# REQUIRED ACTION
Filter the entries below, keeping only lines with the word "editor".

# EXERCISE MATERIAL

=== Section Start ===

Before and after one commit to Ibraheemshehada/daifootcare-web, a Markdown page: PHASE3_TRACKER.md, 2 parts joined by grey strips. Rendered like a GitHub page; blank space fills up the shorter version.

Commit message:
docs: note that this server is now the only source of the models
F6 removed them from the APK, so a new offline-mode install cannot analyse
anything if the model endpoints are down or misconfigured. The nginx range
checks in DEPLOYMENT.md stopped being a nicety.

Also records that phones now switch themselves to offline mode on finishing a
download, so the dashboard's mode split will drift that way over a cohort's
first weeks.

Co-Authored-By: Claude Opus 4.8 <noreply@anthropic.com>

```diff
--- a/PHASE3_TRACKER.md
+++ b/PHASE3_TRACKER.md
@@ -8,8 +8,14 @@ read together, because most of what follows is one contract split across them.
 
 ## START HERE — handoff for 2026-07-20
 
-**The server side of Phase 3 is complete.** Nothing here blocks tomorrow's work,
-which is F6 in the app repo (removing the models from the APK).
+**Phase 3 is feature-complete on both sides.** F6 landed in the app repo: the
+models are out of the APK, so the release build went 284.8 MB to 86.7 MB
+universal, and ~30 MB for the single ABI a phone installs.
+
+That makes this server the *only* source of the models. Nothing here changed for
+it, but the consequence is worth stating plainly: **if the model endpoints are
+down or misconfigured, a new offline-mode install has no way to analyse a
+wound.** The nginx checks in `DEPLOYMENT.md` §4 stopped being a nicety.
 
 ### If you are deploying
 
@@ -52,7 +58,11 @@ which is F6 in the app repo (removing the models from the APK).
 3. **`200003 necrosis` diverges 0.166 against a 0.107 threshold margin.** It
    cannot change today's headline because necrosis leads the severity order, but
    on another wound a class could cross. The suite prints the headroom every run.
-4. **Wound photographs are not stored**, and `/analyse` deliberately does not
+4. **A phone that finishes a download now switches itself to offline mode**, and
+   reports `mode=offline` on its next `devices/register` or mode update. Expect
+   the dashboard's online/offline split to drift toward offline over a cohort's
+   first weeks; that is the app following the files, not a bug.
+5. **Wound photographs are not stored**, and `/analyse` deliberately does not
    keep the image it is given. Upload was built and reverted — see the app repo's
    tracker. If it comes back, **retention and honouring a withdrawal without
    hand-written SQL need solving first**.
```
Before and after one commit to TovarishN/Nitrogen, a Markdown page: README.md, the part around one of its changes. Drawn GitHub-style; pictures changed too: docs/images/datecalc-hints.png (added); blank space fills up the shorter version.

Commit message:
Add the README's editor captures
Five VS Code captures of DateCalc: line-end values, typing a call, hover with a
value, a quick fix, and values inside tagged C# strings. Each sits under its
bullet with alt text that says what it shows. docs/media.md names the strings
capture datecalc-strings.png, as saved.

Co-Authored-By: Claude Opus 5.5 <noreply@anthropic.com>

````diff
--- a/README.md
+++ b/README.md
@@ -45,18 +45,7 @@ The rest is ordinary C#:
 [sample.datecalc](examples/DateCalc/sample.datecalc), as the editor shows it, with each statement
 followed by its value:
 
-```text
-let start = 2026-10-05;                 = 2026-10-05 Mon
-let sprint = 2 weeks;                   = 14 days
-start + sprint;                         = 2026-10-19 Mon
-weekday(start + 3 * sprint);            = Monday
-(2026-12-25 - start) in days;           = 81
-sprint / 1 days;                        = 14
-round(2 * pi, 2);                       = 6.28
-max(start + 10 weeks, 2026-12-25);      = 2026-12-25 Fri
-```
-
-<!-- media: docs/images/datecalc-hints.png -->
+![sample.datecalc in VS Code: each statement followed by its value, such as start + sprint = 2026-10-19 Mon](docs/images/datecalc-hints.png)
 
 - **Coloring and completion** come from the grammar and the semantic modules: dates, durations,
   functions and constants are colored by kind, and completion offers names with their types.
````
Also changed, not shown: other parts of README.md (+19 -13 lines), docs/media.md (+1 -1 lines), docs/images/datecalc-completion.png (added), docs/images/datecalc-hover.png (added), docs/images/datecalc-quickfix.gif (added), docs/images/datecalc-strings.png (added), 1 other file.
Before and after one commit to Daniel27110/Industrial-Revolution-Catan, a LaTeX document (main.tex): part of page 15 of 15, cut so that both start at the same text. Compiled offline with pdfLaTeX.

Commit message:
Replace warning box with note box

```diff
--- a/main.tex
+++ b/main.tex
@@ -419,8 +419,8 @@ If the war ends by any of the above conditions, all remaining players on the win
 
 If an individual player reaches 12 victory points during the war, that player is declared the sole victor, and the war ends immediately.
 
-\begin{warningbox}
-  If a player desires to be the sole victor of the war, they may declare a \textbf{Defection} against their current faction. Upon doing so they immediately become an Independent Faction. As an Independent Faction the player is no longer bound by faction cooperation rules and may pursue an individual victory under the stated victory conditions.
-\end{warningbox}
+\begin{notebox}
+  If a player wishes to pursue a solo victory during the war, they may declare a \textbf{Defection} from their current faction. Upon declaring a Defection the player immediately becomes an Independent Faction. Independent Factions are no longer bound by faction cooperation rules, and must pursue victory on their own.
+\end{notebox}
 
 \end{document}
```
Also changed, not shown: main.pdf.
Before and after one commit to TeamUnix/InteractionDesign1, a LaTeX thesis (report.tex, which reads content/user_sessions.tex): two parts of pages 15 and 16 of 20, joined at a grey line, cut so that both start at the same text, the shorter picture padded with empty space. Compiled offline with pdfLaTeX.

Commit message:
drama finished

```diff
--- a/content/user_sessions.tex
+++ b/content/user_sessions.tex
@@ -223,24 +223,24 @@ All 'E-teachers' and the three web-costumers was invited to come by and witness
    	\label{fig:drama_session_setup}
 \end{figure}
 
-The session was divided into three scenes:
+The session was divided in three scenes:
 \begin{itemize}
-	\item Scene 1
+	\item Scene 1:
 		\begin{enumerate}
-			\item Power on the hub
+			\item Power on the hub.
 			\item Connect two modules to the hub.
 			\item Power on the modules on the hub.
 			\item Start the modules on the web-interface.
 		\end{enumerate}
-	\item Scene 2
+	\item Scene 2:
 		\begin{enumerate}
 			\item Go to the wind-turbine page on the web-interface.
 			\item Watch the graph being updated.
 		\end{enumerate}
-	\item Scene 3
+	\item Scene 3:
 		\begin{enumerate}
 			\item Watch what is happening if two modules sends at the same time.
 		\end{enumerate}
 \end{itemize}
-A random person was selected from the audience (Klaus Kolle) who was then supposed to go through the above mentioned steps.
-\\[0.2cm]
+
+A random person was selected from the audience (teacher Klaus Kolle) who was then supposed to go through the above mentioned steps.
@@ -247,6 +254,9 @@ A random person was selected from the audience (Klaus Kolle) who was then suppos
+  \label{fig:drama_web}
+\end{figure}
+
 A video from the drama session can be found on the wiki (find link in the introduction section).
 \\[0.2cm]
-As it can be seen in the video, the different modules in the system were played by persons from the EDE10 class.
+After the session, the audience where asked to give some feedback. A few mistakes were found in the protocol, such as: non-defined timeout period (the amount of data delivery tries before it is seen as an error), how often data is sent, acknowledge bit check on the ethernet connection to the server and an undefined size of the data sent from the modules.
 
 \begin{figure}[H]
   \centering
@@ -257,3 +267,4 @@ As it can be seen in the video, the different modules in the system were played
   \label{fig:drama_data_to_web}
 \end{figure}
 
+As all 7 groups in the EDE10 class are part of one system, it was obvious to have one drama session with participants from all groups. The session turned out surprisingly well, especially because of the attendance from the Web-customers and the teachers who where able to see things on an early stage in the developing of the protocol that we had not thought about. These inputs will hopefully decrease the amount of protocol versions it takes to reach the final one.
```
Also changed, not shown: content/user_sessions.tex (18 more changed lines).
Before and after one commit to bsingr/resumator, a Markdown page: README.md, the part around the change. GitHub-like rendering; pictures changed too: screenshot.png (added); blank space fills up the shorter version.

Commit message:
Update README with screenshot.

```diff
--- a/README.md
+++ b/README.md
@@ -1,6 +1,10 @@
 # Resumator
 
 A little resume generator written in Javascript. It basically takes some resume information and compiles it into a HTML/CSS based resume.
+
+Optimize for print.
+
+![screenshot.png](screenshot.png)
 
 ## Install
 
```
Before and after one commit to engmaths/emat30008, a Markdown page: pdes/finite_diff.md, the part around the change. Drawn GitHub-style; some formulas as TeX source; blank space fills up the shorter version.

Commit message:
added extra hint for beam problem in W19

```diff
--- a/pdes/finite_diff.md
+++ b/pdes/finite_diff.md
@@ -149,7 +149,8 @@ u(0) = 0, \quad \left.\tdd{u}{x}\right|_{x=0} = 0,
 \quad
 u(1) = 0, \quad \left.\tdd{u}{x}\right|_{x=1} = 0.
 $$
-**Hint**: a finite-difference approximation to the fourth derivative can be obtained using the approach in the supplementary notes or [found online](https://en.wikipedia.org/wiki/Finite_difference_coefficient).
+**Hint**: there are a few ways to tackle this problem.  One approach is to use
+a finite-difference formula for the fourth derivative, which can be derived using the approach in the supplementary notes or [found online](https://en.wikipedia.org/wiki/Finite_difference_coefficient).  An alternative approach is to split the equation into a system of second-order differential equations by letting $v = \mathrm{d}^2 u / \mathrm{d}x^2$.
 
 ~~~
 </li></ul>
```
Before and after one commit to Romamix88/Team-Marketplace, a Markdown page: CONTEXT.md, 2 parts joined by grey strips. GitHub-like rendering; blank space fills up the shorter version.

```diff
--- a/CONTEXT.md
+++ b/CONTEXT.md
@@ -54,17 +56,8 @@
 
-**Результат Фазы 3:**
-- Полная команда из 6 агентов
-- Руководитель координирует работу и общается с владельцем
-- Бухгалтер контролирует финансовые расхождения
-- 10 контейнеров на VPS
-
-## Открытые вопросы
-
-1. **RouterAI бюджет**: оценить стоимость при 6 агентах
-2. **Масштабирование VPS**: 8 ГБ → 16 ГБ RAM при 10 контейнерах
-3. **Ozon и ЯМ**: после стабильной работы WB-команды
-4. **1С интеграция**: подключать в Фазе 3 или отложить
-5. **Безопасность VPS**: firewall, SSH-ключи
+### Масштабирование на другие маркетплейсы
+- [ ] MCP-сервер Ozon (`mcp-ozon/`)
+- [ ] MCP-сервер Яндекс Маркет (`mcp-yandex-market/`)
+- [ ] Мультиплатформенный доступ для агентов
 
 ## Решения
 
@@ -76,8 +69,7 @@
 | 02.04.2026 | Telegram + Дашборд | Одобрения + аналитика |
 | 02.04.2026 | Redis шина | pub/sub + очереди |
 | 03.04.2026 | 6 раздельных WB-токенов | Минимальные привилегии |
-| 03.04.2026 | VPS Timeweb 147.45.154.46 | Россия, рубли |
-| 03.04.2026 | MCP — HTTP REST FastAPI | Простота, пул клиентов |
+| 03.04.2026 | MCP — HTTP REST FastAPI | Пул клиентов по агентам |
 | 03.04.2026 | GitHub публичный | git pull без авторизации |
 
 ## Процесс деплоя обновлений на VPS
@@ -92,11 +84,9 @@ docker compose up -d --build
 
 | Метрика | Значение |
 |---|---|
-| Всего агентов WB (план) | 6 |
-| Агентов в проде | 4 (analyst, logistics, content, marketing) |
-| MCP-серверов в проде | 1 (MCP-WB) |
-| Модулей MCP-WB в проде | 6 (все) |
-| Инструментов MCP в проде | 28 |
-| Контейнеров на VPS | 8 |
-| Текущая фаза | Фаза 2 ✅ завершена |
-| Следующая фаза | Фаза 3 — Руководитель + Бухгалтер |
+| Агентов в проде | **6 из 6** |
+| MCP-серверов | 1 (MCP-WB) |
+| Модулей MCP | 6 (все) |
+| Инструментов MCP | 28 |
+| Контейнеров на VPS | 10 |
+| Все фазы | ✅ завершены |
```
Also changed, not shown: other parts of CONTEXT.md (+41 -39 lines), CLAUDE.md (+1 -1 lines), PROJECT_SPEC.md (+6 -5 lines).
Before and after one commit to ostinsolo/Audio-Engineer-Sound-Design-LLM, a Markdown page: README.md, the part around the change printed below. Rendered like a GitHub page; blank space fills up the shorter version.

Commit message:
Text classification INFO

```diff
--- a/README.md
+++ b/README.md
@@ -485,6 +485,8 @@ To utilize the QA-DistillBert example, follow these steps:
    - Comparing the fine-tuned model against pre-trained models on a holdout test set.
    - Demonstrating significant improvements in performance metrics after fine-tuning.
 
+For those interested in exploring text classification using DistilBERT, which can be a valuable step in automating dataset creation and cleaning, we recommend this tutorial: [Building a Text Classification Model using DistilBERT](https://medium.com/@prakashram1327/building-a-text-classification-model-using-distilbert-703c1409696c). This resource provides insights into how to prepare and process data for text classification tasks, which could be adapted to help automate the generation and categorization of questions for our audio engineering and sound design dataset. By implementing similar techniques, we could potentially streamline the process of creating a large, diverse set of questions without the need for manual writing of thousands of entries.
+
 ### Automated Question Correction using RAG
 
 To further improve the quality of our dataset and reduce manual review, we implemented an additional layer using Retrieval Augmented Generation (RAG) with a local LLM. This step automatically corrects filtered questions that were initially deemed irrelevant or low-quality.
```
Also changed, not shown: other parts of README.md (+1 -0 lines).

=== Section End ===

# WRITTEN SOLUTION
Add the README's editor captures
 [sample.datecalc](examples/DateCalc/sample.datecalc), as the editor shows it, with each statement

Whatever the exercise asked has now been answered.